|Location||Approximately 550 km (340 mi) off the shore of Costa Rica|
|Criteria||Natural: ix, x|
|Inscription||1997 (21st Session)|
|Official name||Isla del Coco|
|Designated||10 April 1998|
Cocos Island (Spanish: Isla del Coco) is an island in the Pacific Ocean administered by Costa Rica, approximately 550 km (342 mi; 297 nmi) southwest of the Costa Rican mainland. It constitutes the 11th of the 13 districts of Puntarenas Canton of the Province of Puntarenas. With an area of approximately 23.85 km2 (9.21 sq mi), the island is more or less rectangular in shape. It is the southernmost point on the North American continent if outer islands are included.
The entirety of Cocos Island has been designated a Costa Rican National Park since 1978, and has no permanent inhabitants other than Costa Rican park rangers. Surrounded by deep waters with counter-currents, Cocos Island is admired by scuba divers for its populations of hammerhead sharks, rays, dolphins and other large marine species. The extremely wet climate and oceanic qualities give Cocos an ecological character that is not shared with either the Galápagos Archipelago or any of the other islands (for example, Malpelo, Gorgona or Coiba) in the eastern Pacific Ocean.
- 1 Present status and international distinctions
- 2 Geology and landscape
- 3 Climate
- 4 Ecology
- 5 History
- 6 In fiction
- 7 References
- 8 External links
Present status and international distinctions

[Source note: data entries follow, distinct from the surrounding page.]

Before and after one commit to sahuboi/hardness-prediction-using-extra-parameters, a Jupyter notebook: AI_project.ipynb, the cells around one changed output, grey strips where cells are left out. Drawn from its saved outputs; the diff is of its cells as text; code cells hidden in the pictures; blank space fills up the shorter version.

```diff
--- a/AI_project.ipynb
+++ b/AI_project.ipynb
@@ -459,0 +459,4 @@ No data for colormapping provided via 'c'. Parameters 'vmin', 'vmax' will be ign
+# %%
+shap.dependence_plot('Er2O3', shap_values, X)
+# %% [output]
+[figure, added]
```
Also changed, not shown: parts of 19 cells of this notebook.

Cocos Island was declared a Costa Rican National Park by means of Executive Decree in 1978 and designated a World Heritage Site by UNESCO in 1997. In 2002, the World Heritage Site designation was extended to include an expanded marine zone of 1,997 km2 (771 sq mi). In addition, it is included in the list of Wetlands of International Importance. In 2009, Cocos Island was short-listed as a candidate to be declared one of the New7Wonders of Nature by the New7Wonders of the World Foundation, ranking second in the islands category.
Thanks to the great diversity of marine life in its waters, Cocos Island was named one of the best 10 scuba diving spots in the world by the Professional Association of Diving Instructors and a "must do" according to diving experts. For many, the main attractions are the large pelagic fish species, which are very abundant in this unique meeting point between deep and shallow waters. The largest schools of hammerhead sharks in the world are consistently reported there. Encounters with dozens if not hundreds of these and other large animals are nearly certain in every dive. Smaller and colorful species are also abundant among one of the most extensive coral reefs in the southeastern Pacific. Famous oceanographer Jacques Cousteau visited the island several times and in 1994 called it "the most beautiful island in the world". Such accolades have highlighted the urgent need to protect Cocos Island and its surrounding waters from illegal large-scale fishing, poaching and other threats.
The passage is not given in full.